Aside from two or three of the reds and violets, the whole range is rated at least 6 on the blue wool scale, which means they are supposedly lightfast. However, the pencils are ink-based, and coloured ink is typically not that durable; given that I’ve also seen a few other artists say they conducted lightfastness tests on the Inktense pencils and they failed miserably, I’d be inclined to treat them as fugitive (though I’m planning to start my own tests on the Inktense soon and will update this post once I have some results). The full 72 set of Inktense pencils comes with 71 colours and one Outliner. At first, this just looks like a standard greylead, but it seems to be more water resistant than standard greylead pencils. While other greyleads smudge and muddy anything surrounding it when you wash over it, the Outliner stays where you put it. Though you could just as easily use a black ink marker to create indelible outlines, the Outliner pencil could be useful if you want a more subtle outline. It is a little bit harder to lift up the Outliner with a kneadable eraser than it is to lift a normal grey lead, though, so keep this in mind if you don’t want any pencil lines to show in your drawing.
Not long after the Inktense pencils came out, Derwent also released Inktense blocks. Given that the core material of both products is the same, I decided I might as well review both in a single post.

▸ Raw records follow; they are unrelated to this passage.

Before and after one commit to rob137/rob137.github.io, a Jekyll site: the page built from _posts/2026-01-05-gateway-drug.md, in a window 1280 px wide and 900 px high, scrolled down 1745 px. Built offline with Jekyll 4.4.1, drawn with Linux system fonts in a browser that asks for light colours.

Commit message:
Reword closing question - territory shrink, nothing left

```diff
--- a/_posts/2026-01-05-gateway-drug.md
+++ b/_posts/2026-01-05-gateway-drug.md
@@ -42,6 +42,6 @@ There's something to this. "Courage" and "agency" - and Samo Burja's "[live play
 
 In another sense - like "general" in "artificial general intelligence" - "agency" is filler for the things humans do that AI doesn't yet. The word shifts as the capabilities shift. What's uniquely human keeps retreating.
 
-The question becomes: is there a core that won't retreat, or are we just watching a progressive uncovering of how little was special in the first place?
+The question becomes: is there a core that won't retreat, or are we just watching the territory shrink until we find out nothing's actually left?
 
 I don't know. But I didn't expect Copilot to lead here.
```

The Inktense blocks are solid sticks of pigment and have a firm yet smooth texture, a bit like some of the better quality hard pastels I’ve used. They are almost exactly the same size as the Faber-Castell Polychromos pastels. These long, square sticks are excellent for laying down large areas of colour, either by laying the whole stick on its side or by breaking the sticks into smaller pieces for a little more control. You can also just use the set of blocks like a watercolour pan set and pick up colour with your brush directly from the blocks; though you could do this with the tips of the pencils, it’s a lot easier and faster to do so with the blocks.
Here is a peacock I painted using the Inktense pencils and blocks.

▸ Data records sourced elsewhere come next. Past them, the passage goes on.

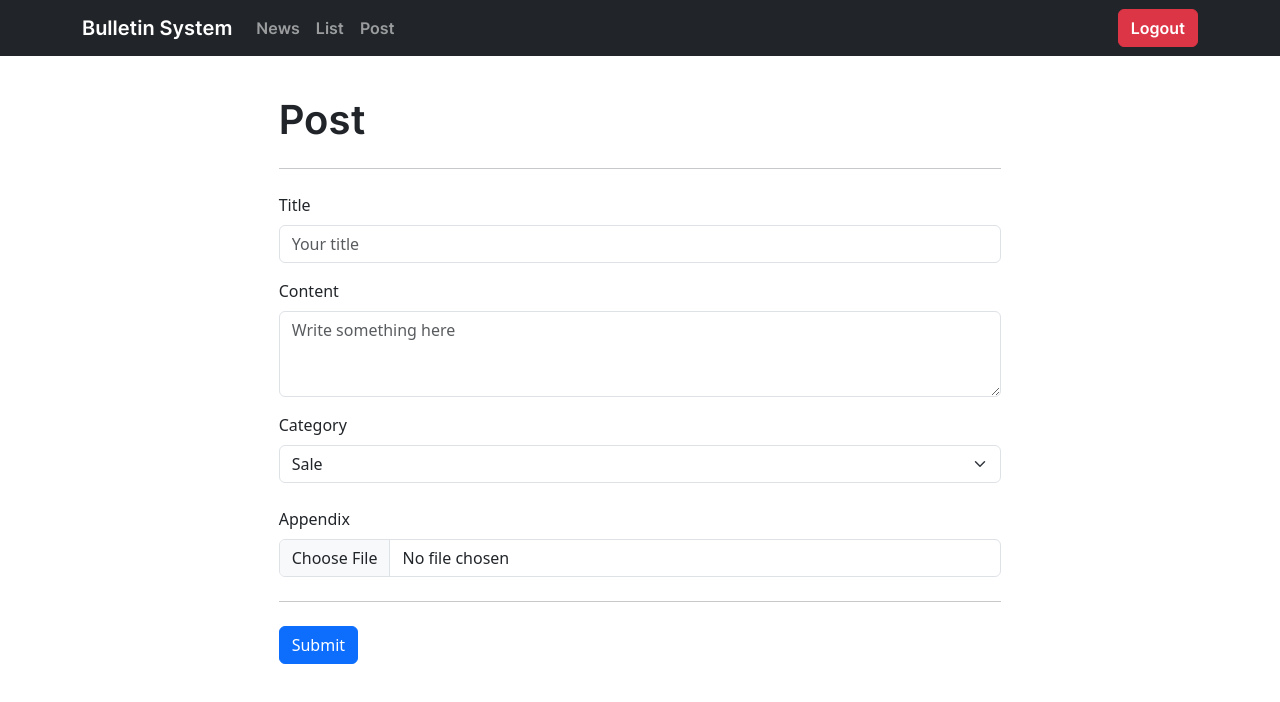
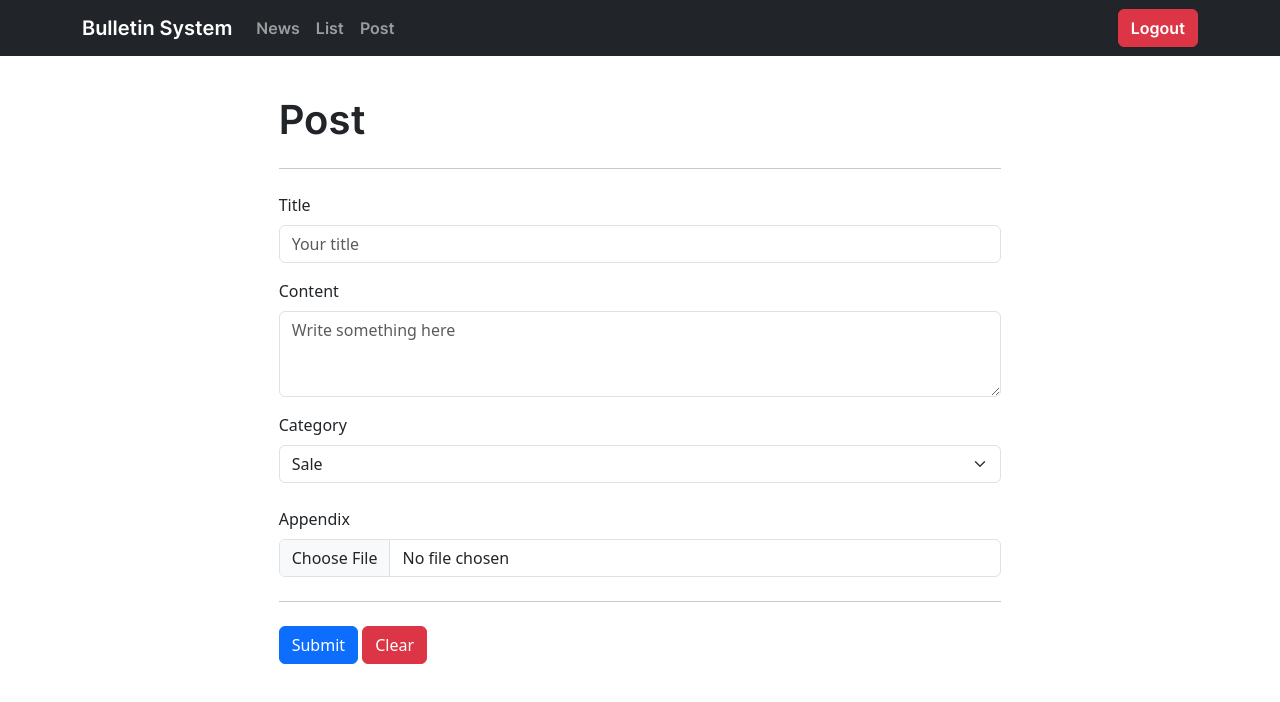
Before and after one commit to yuchen5564/bulletin-system, a React (Create React App) app: page /post in a window 1280 px wide. Shown: the top 702 px of the page. Built offline with nearby package versions, Linux system fonts and the light colour scheme; no server answers; sample sign-in values are in the browser's storage.

Commit message:
feat: Add clear data after submit

```diff
--- a/src/Post.js
+++ b/src/Post.js
@@ -74,6 +74,7 @@ function Post() {
                         });
 
                         setSuccess(true);
+                        clearForm();
                     } catch (e) {
                         seterror(e);
                     }
@@ -91,12 +92,22 @@ function Post() {
                 });
 
                 setSuccess(true);
+                clearForm();
             } catch (e) {
                 seterror(e);
             }
         }
     };
 
+    const clearForm = () => {
+        setTitle("");
+        setContent("");
+        setCategory("Sale"); // Reset to the default category
+        setFile(""); // Reset the file state
+        setPicture(""); // Reset the picture URL
+        seterror(""); // Clear any error messages
+        setDate(""); // Reset date if needed
+    };
 
     return (
         <>
@@ -137,7 +148,8 @@ function Post() {
                             <hr className="my-4" />
 
                             <Button variant="primary" type="submit">Submit</Button>
-
+                            {' '}
+                            <Button variant="danger" type="clear" onClick={clearForm}>Clear</Button>
                             {error ? <Alert variant='danger'>Something worng, please try again. ({error.toString()})</Alert> : <p></p>}
                             {success ? <Alert variant='success'>Success!</Alert> : <p></p>}
                             {percent ? <Alert variant='info'>File Upload: {percent.toString()} % done</Alert> : <p></p>}
```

When I bought my set of Inktense blocks, the 24 colour set was the largest one available. However they have since expanded the set to a full 72 colour range. Though the colour range is otherwise identical across both products, one colour in the Inktense blocks – Turquoise – is not available in the Inktense pencils range, or at least it’s not in the 72 colour tin. If I were buying Inktense products now for the first time, I would just go straight for the full range block set. Using the corners, you can still make fine detailed marks as you would with pencils, but the blocks have the added advantage of allowing you to use them on their sides to cover large areas quickly (the block sets are also slightly cheaper than the pencil sets).
If you haven’t tried any Inktense pencils or blocks, I’d recommend buying at least a few single ones to give them a go. Or perhaps treat yourself to one of the Inktense Collection tins, where you get a selection of both pencils and blocks in one set. Even though their lightfastness is questionable, they’d be great for those who scan and sell their art digitally. Whether you’re a fine artist or just want a new way to decorate materials, Inktense will be a welcome addition to your studio.